- _What the exercise asks_:
The finished copy should hold every entry exactly as given, and no pictures.
┄┄┄┄┄┄┄┄┄┄┄┄┄┄┄┄┄┄┄┄
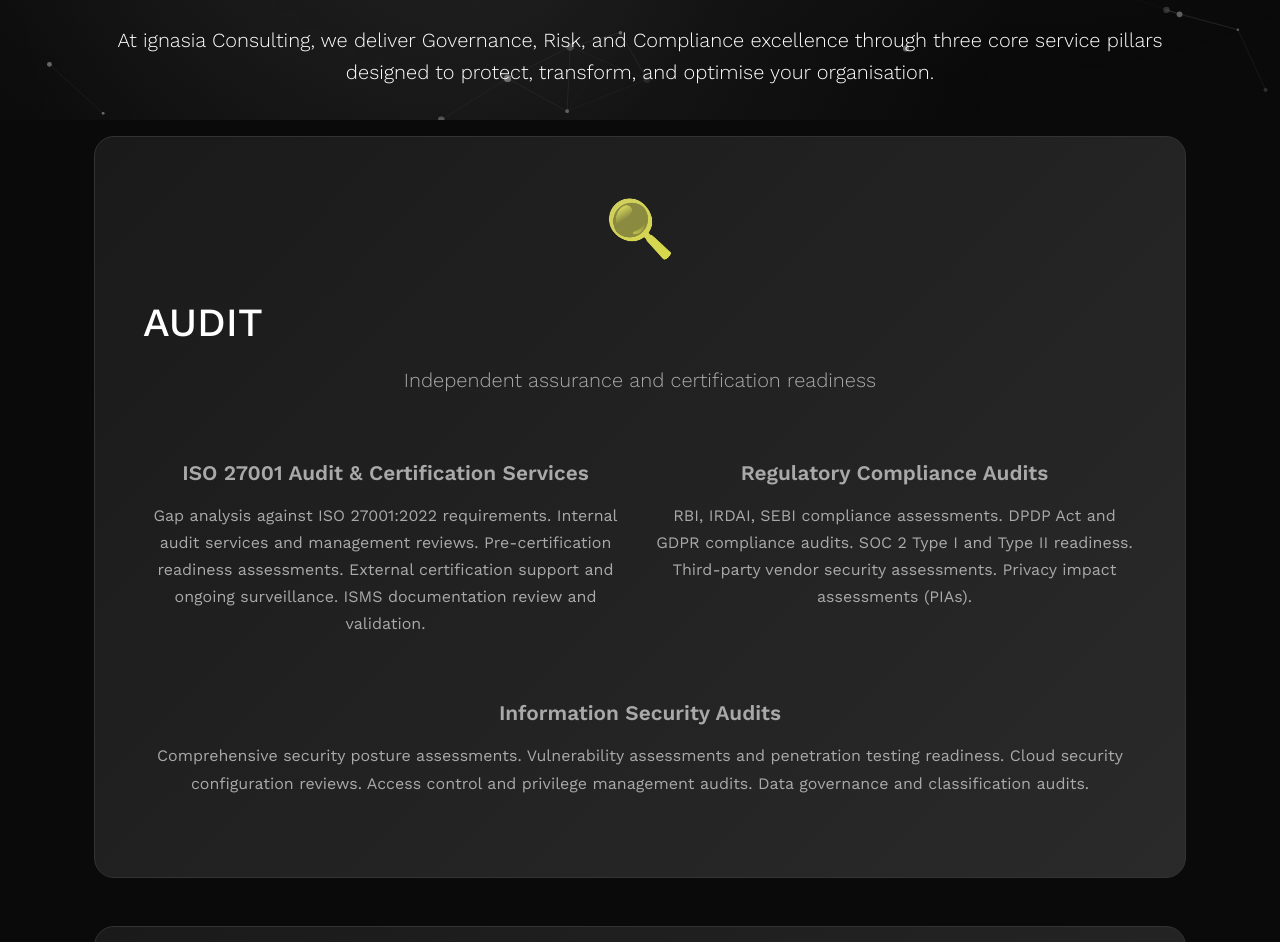
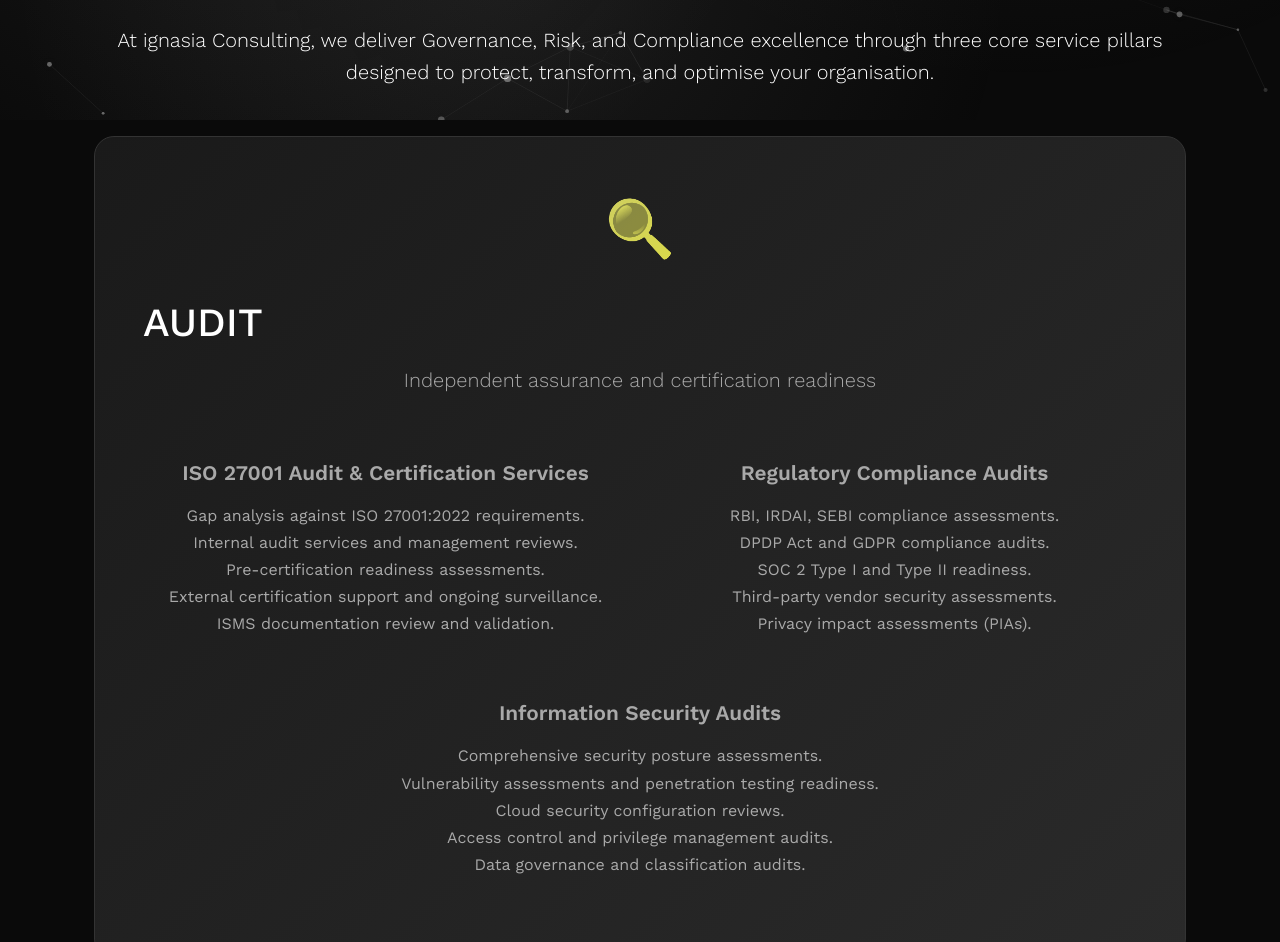
Before and after one commit to The-Walker-coder/ign2, a plain HTML site: page services.html in a window 1280 px wide. Shown: the part 680-1622 px from the top of the page. Drawn offline with nearby package versions, Linux system fonts and the light colour scheme.

Commit message:
Update services desc

```diff
--- a/services.html
+++ b/services.html
@@ -64,23 +64,23 @@
                     <div class="col-lg-12 text-center">
                         <div class="service-card">
                             <div class="service-icon">🔍</div>
-                            <h2><center>AUDIT</center></h2>
+                            <h2>AUDIT</h2>
                             <p class="lead text-center">Independent assurance and certification readiness</p>
 
                             <div class="row mt-4">
                                 <div class="col-md-6">
                                     <h4>ISO 27001 Audit & Certification Services</h4>
-                                    <p>Gap analysis against ISO 27001:2022 requirements. Internal audit services and management reviews. Pre-certification readiness assessments. External certification support and ongoing surveillance. ISMS documentation review and validation.</p>
+                                    <p>Gap analysis against ISO 27001:2022 requirements. <br/>Internal audit services and management reviews.<br/> Pre-certification readiness assessments.<br/> External certification support and ongoing surveillance.<br/> ISMS documentation review and validation.</p>
                                 </div>
                                 <div class="col-md-6">
                                     <h4>Regulatory Compliance Audits</h4>
-                                    <p>RBI, IRDAI, SEBI compliance assessments. DPDP Act and GDPR compliance audits. SOC 2 Type I and Type II readiness. Third-party vendor security assessments. Privacy impact assessments (PIAs).</p>
+                                    <p>RBI, IRDAI, SEBI compliance assessments.<br/> DPDP Act and GDPR compliance audits.<br/> SOC 2 Type I and Type II readiness.<br/> Third-party vendor security assessments.<br/> Privacy impact assessments (PIAs).</p>
                                 </div>
                             </div>
 
                             <div class="mt-4">
                                 <h4>Information Security Audits</h4>
-                                <p>Comprehensive security posture assessments. Vulnerability assessments and penetration testing readiness. Cloud security configuration reviews. Access control and privilege management audits. Data governance and classification audits.</p>
+                                <p>Comprehensive security posture assessments.<br/> Vulnerability assessments and penetration testing readiness.<br/> Cloud security configuration reviews. <br/>Access control and privilege management audits. <br/>Data governance and classification audits.</p>
                             </div>
                         </div>
                     </div>
```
┄┄┄┄┄┄┄┄┄┄┄┄┄┄┄┄┄┄┄┄
- _Answer for the task_:
Before and after one commit to The-Walker-coder/ign2, a plain HTML site: page services.html in a window 1280 px wide. Shown: the part 680-1622 px from the top of the page. Drawn offline with nearby package versions, Linux system fonts and the light colour scheme.

Commit message:
Update services desc

```diff
--- a/services.html
+++ b/services.html
@@ -64,23 +64,23 @@
                     <div class="col-lg-12 text-center">
                         <div class="service-card">
                             <div class="service-icon">🔍</div>
-                            <h2><center>AUDIT</center></h2>
+                            <h2>AUDIT</h2>
                             <p class="lead text-center">Independent assurance and certification readiness</p>
 
                             <div class="row mt-4">
                                 <div class="col-md-6">
                                     <h4>ISO 27001 Audit & Certification Services</h4>
-                                    <p>Gap analysis against ISO 27001:2022 requirements. Internal audit services and management reviews. Pre-certification readiness assessments. External certification support and ongoing surveillance. ISMS documentation review and validation.</p>
+                                    <p>Gap analysis against ISO 27001:2022 requirements. <br/>Internal audit services and management reviews.<br/> Pre-certification readiness assessments.<br/> External certification support and ongoing surveillance.<br/> ISMS documentation review and validation.</p>
                                 </div>
                                 <div class="col-md-6">
                                     <h4>Regulatory Compliance Audits</h4>
-                                    <p>RBI, IRDAI, SEBI compliance assessments. DPDP Act and GDPR compliance audits. SOC 2 Type I and Type II readiness. Third-party vendor security assessments. Privacy impact assessments (PIAs).</p>
+                                    <p>RBI, IRDAI, SEBI compliance assessments.<br/> DPDP Act and GDPR compliance audits.<br/> SOC 2 Type I and Type II readiness.<br/> Third-party vendor security assessments.<br/> Privacy impact assessments (PIAs).</p>
                                 </div>
                             </div>
 
                             <div class="mt-4">
                                 <h4>Information Security Audits</h4>
-                                <p>Comprehensive security posture assessments. Vulnerability assessments and penetration testing readiness. Cloud security configuration reviews. Access control and privilege management audits. Data governance and classification audits.</p>
+                                <p>Comprehensive security posture assessments.<br/> Vulnerability assessments and penetration testing readiness.<br/> Cloud security configuration reviews. <br/>Access control and privilege management audits. <br/>Data governance and classification audits.</p>
                             </div>
                         </div>
                     </div>
```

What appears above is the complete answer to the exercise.